Daniell and Avenant’s performance in Parksville aims to be a much more intimate affair, with the pair looking forward to speaking with the crowd in between songs to give a bit of the history and some anecdotes on the music.

The performance at St. Edmund’s Church (407 Wembley Rd.) starts at 7:30 p.m. on Thursday, July 12. Tickets are $20 for adults, $5 for students, while those under 12 years old are free. Tickets are available at Mulberry Bush bookstores.

Just Posted

Racist slur cleaned off memorial at Qualicum First Nation graveyard

Site was hit by vandals on Friday; many immediately offered support and assistance

Little Qualicum Cheeseworks cheese linked to 5 E. coli cases in B.C.

People are asked to throw out or return ‘Qualicum Spice’ cheese

Nanoose Bay teen aims to build a bionic arm

Prosthetic prototype project latest in Ballenas student’s math, tech ambitions

Deep Bay artist creates abstract sculptures using cement

Birgit Piskor’s artist journey has blossomed from gardener to sculpture

BC Ferries passengers wait to leave Vancouver Island after Remembrance Day

Traffic aboard BC Ferries slows after Remembrance Day long weekend

VIDEO: Amazon to split second HQ between New York, Virginia

Official decision expected later Tuesday to end competition between North American cities to win bid and its promise of 50,000 jobs

Student arrested at Vancouver Island elementary school

Pupils never in danger, incident unrelated to the school

Stink at B.C. school prompts complaints of headaches, nausea

Smell at Abbotsford school comes from unauthorized composting operation

Fear of constitutional crisis escalates in U.S.; Canadians can relate

Some say President Donald Trump is leading the U.S. towards a crisis

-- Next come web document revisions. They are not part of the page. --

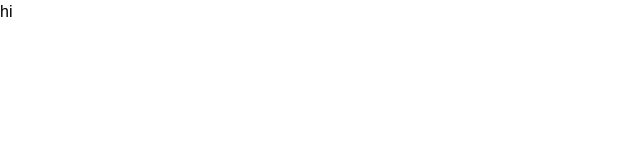
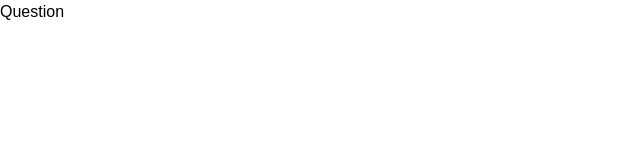
Before and after one commit to qorbaxk/marvel-mbti, a React (Create React App) app: page /question in a window 1280 px wide. Shown: the top 160 px of the page, without its empty margins (0-640 px from the left). Built offline with nearby package versions, Linux system fonts and the light colour scheme; a web font is replaced by a local one.

Commit message:
[:sparkles:] 기본 페이지 셋팅

```diff
--- a/package.json
+++ b/package.json
@@ -12,6 +12,7 @@
     "@types/react-dom": "^18.0.11",
     "react": "^18.2.0",
     "react-dom": "^18.2.0",
+    "react-router-dom": "^6.10.0",
     "react-scripts": "5.0.1",
     "typescript": "^4.9.5",
     "web-vitals": "^2.1.4"
--- a/src/App.tsx
+++ b/src/App.tsx
@@ -1,8 +1,16 @@
 import React from 'react'
 import './App.css'
+import { Route, Routes } from 'react-router-dom'
+import { Home, Question, Result } from './pack'
 
 function App() {
-  return <div>hi</div>
+  return (
+    <Routes>
+      <Route path="/" element={<Home/>}/>
+      <Route path="/question" element={<Question/>}/>
+      <Route path="/result/:id" element={<Result/>}/>
+    </Routes>
+  )
 }
 
 export default App
--- a/src/index.tsx
+++ b/src/index.tsx
@@ -1,10 +1,11 @@
 import React from 'react'
 import ReactDOM from 'react-dom/client'
 import App from './App'
+import { BrowserRouter } from 'react-router-dom'
 
 const root = ReactDOM.createRoot(document.getElementById('root') as HTMLElement)
 root.render(
-  <React.StrictMode>
+  <BrowserRouter>
     <App />
-  </React.StrictMode>,
+  </BrowserRouter>,
 )
--- /dev/null
+++ b/src/pack.tsx
@@ -0,0 +1,3 @@
+export { default as Home } from './router/Home'
+export { default as Question } from './router/Question'
+export { default as Result } from './router/Result'
--- /dev/null
+++ b/src/router/Home.tsx
@@ -0,0 +1,9 @@
+import React from 'react'
+
+const Home = () => {
+  return (
+    <div>Home</div>
+  )
+}
+
+export default Home
--- /dev/null
+++ b/src/router/Question.tsx
@@ -0,0 +1,9 @@
+import React from 'react'
+
+const Question = () => {
+  return (
+    <div>Question</div>
+  )
+}
+
+export default Question
--- /dev/null
+++ b/src/router/Result.tsx
@@ -0,0 +1,9 @@
+import React from 'react'
+
+const Result = () => {
+  return (
+    <div>Result</div>
+  )
+}
+
+export default Result
```
Also changed, not shown: 1 other file (tests, documents, lock files or other folders).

B.C.-based pot producer Tilray reports revenue surge, net loss

Company remains excited about ‘robust’ cannabis industry

Canada stands pat on Saudi arms sales, even after hearing Khashoggi tape

Khashoggi’s death at Saudi Arabia’s consulate in Istanbul further strained Riyadh’s already difficult relationship with Ottawa

Vancouver Island leadfoot clocked doing 143 km/h in an 80 km/h zone

Driver issued $483 ticket, has vehicle impounded after pinging RCMP radar in Lantzville

Feds pledge money for young scientists, but funding for in-house research slips

Canada’s spending on science is up almost 10 per cent since the Liberals took office, but spending on in-house research is actually down

Disabled boy has ‘forgiven’ bullies who walked on him in stream, mom says

A Cape Breton teen who has cerebral palsy was told to lie in a stream as other kids walked over him

Most Read